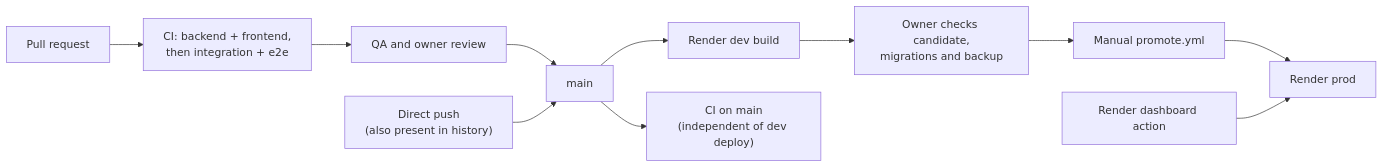
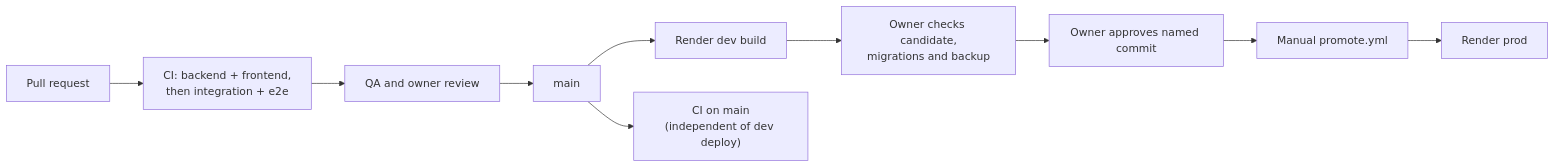
The diagram in docs/release-process.md (alexisdacquay/sail-event), drawn with Mermaid before and after one commit. The commit also changed other lines of this file and 22 other files, not shown here.

````diff
--- a/docs/release-process.md
+++ b/docs/release-process.md
@@ -5,11 +5,10 @@
 ```mermaid
 flowchart LR
     PR["Pull request"] --> CI["CI: backend + frontend,<br/>then integration + e2e"]
     CI --> REVIEW["QA and owner review"] --> MAIN["main"]
-    DIRECT["Direct push<br/>(also present in history)"] --> MAIN
     MAIN --> DEV["Render dev build"]
     MAIN --> PUSHCI["CI on main<br/>(independent of dev deploy)"]
     DEV --> CHECK["Owner checks candidate,<br/>migrations and backup"]
-    CHECK --> PROMOTE["Manual promote.yml"] --> PROD["Render prod"]
-    DASH["Render dashboard action"] --> PROD
+    CHECK --> APPROVE["Owner approves named commit"]
+    APPROVE --> PROMOTE["Manual promote.yml"] --> PROD["Render prod"]
 ```
````
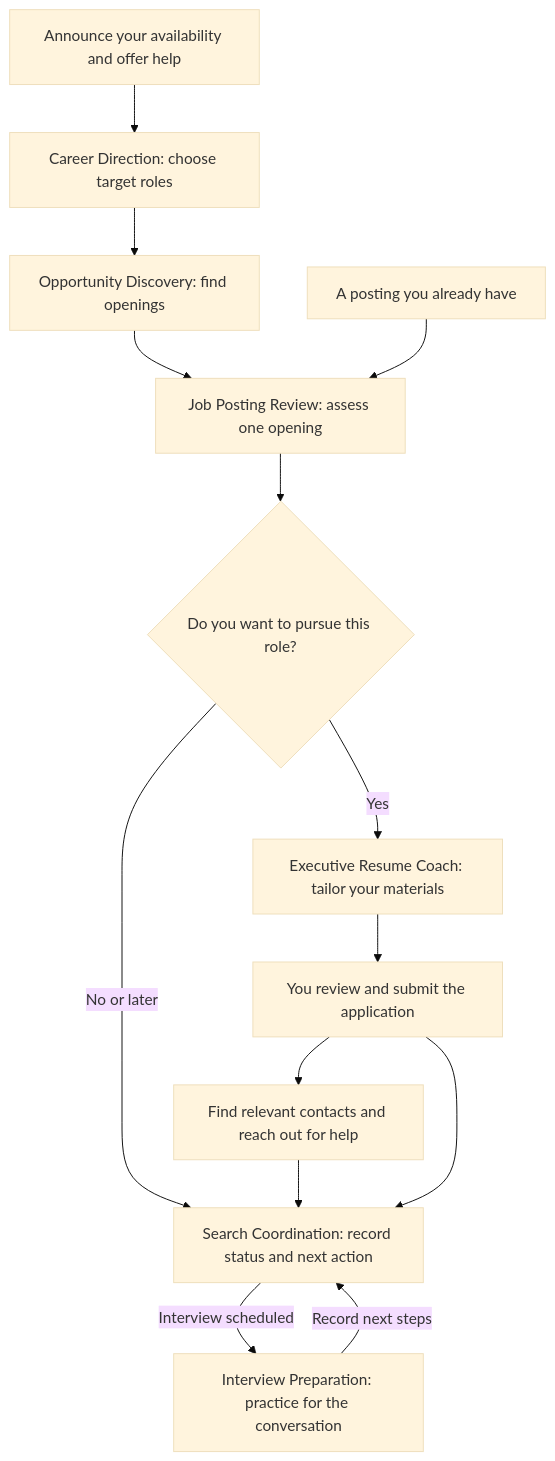
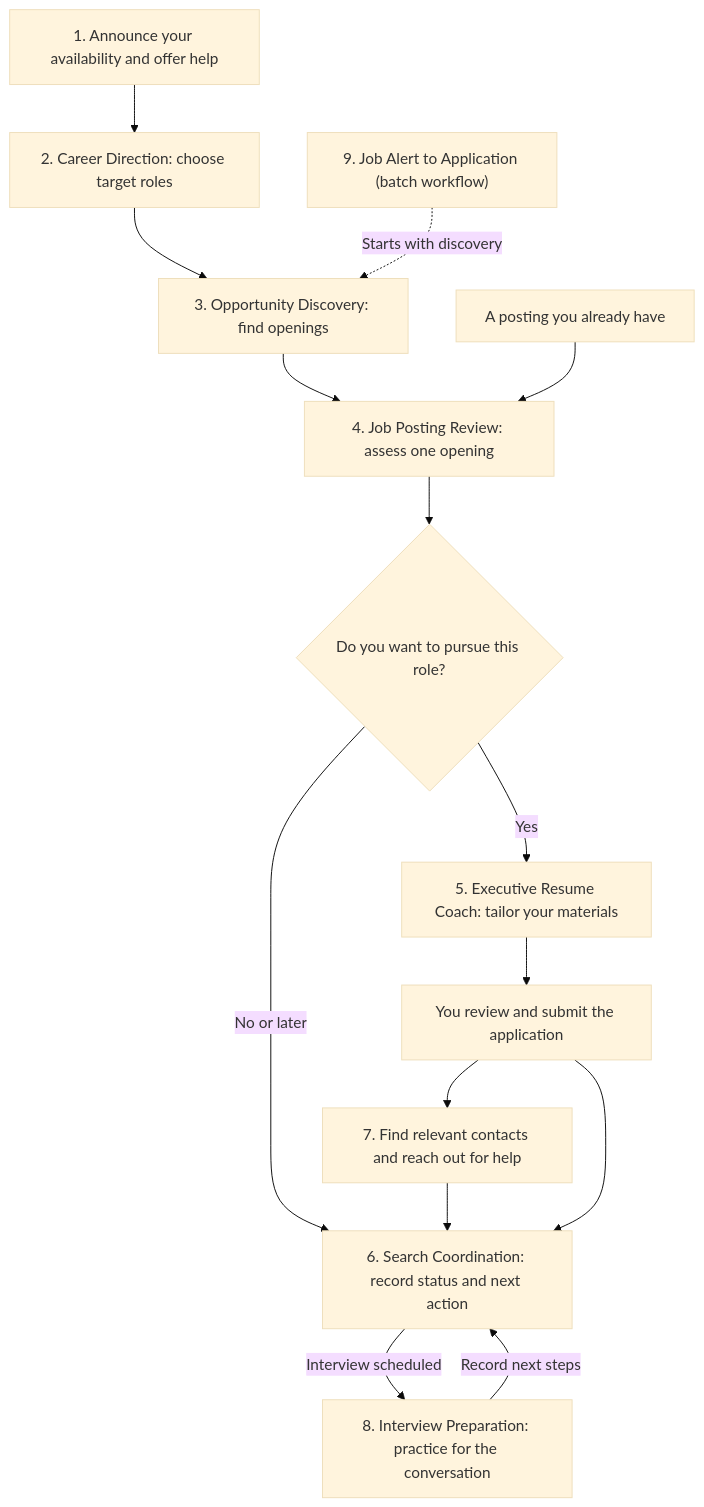
One commit to tafell/Career-Job-Search changed the diagram in guides/WORKFLOWS.md. Above: the diagram before and after it, drawn with Mermaid (base theme). The commit also changed other lines of this file, not shown here.

Commit message:
Match workflow diagram numbers to the skill table

````diff
--- a/guides/WORKFLOWS.md
+++ b/guides/WORKFLOWS.md
@@ -9,16 +9,17 @@
 ```mermaid
 flowchart TD
-    announce["Announce your availability and offer help"] --> direction["Career Direction: choose target roles"]
-    direction --> discover["Opportunity Discovery: find openings"]
-    discover --> review["Job Posting Review: assess one opening"]
+    announce["1. Announce your availability and offer help"] --> direction["2. Career Direction: choose target roles"]
+    direction --> discover["3. Opportunity Discovery: find openings"]
+    discover --> review["4. Job Posting Review: assess one opening"]
+    batch["9. Job Alert to Application (batch workflow)"] -.->|Starts with discovery| discover
     posting["A posting you already have"] --> review
     review --> decide{"Do you want to pursue this role?"}
-    decide -->|Yes| materials["Executive Resume Coach: tailor your materials"]
-    decide -->|No or later| track["Search Coordination: record status and next action"]
+    decide -->|Yes| materials["5. Executive Resume Coach: tailor your materials"]
+    decide -->|No or later| track["6. Search Coordination: record status and next action"]
     materials --> submit["You review and submit the application"]
-    submit --> outreach["Find relevant contacts and reach out for help"]
+    submit --> outreach["7. Find relevant contacts and reach out for help"]
     outreach --> track
     submit --> track
-    track -->|Interview scheduled| interview["Interview Preparation: practice for the conversation"]
+    track -->|Interview scheduled| interview["8. Interview Preparation: practice for the conversation"]
     interview -->|Record next steps| track
 ```
````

########################################

__Work to complete__. Return all records verbatim and drop the pictures.

__Solution to this problem__.
The diagram in docs/release-process.md (alexisdacquay/sail-event), drawn with Mermaid before and after one commit. The commit also changed other lines of this file and 22 other files, not shown here.

````diff
--- a/docs/release-process.md
+++ b/docs/release-process.md
@@ -5,11 +5,10 @@
 ```mermaid
 flowchart LR
     PR["Pull request"] --> CI["CI: backend + frontend,<br/>then integration + e2e"]
     CI --> REVIEW["QA and owner review"] --> MAIN["main"]
-    DIRECT["Direct push<br/>(also present in history)"] --> MAIN
     MAIN --> DEV["Render dev build"]
     MAIN --> PUSHCI["CI on main<br/>(independent of dev deploy)"]
     DEV --> CHECK["Owner checks candidate,<br/>migrations and backup"]
-    CHECK --> PROMOTE["Manual promote.yml"] --> PROD["Render prod"]
-    DASH["Render dashboard action"] --> PROD
+    CHECK --> APPROVE["Owner approves named commit"]
+    APPROVE --> PROMOTE["Manual promote.yml"] --> PROD["Render prod"]
 ```
````
One commit to tafell/Career-Job-Search changed the diagram in guides/WORKFLOWS.md. Above: the diagram before and after it, drawn with Mermaid (base theme). The commit also changed other lines of this file, not shown here.

Commit message:
Match workflow diagram numbers to the skill table

````diff
--- a/guides/WORKFLOWS.md
+++ b/guides/WORKFLOWS.md
@@ -9,16 +9,17 @@
 ```mermaid
 flowchart TD
-    announce["Announce your availability and offer help"] --> direction["Career Direction: choose target roles"]
-    direction --> discover["Opportunity Discovery: find openings"]
-    discover --> review["Job Posting Review: assess one opening"]
+    announce["1. Announce your availability and offer help"] --> direction["2. Career Direction: choose target roles"]
+    direction --> discover["3. Opportunity Discovery: find openings"]
+    discover --> review["4. Job Posting Review: assess one opening"]
+    batch["9. Job Alert to Application (batch workflow)"] -.->|Starts with discovery| discover
     posting["A posting you already have"] --> review
     review --> decide{"Do you want to pursue this role?"}
-    decide -->|Yes| materials["Executive Resume Coach: tailor your materials"]
-    decide -->|No or later| track["Search Coordination: record status and next action"]
+    decide -->|Yes| materials["5. Executive Resume Coach: tailor your materials"]
+    decide -->|No or later| track["6. Search Coordination: record status and next action"]
     materials --> submit["You review and submit the application"]
-    submit --> outreach["Find relevant contacts and reach out for help"]
+    submit --> outreach["7. Find relevant contacts and reach out for help"]
     outreach --> track
     submit --> track
-    track -->|Interview scheduled| interview["Interview Preparation: practice for the conversation"]
+    track -->|Interview scheduled| interview["8. Interview Preparation: practice for the conversation"]
     interview -->|Record next steps| track
 ```
````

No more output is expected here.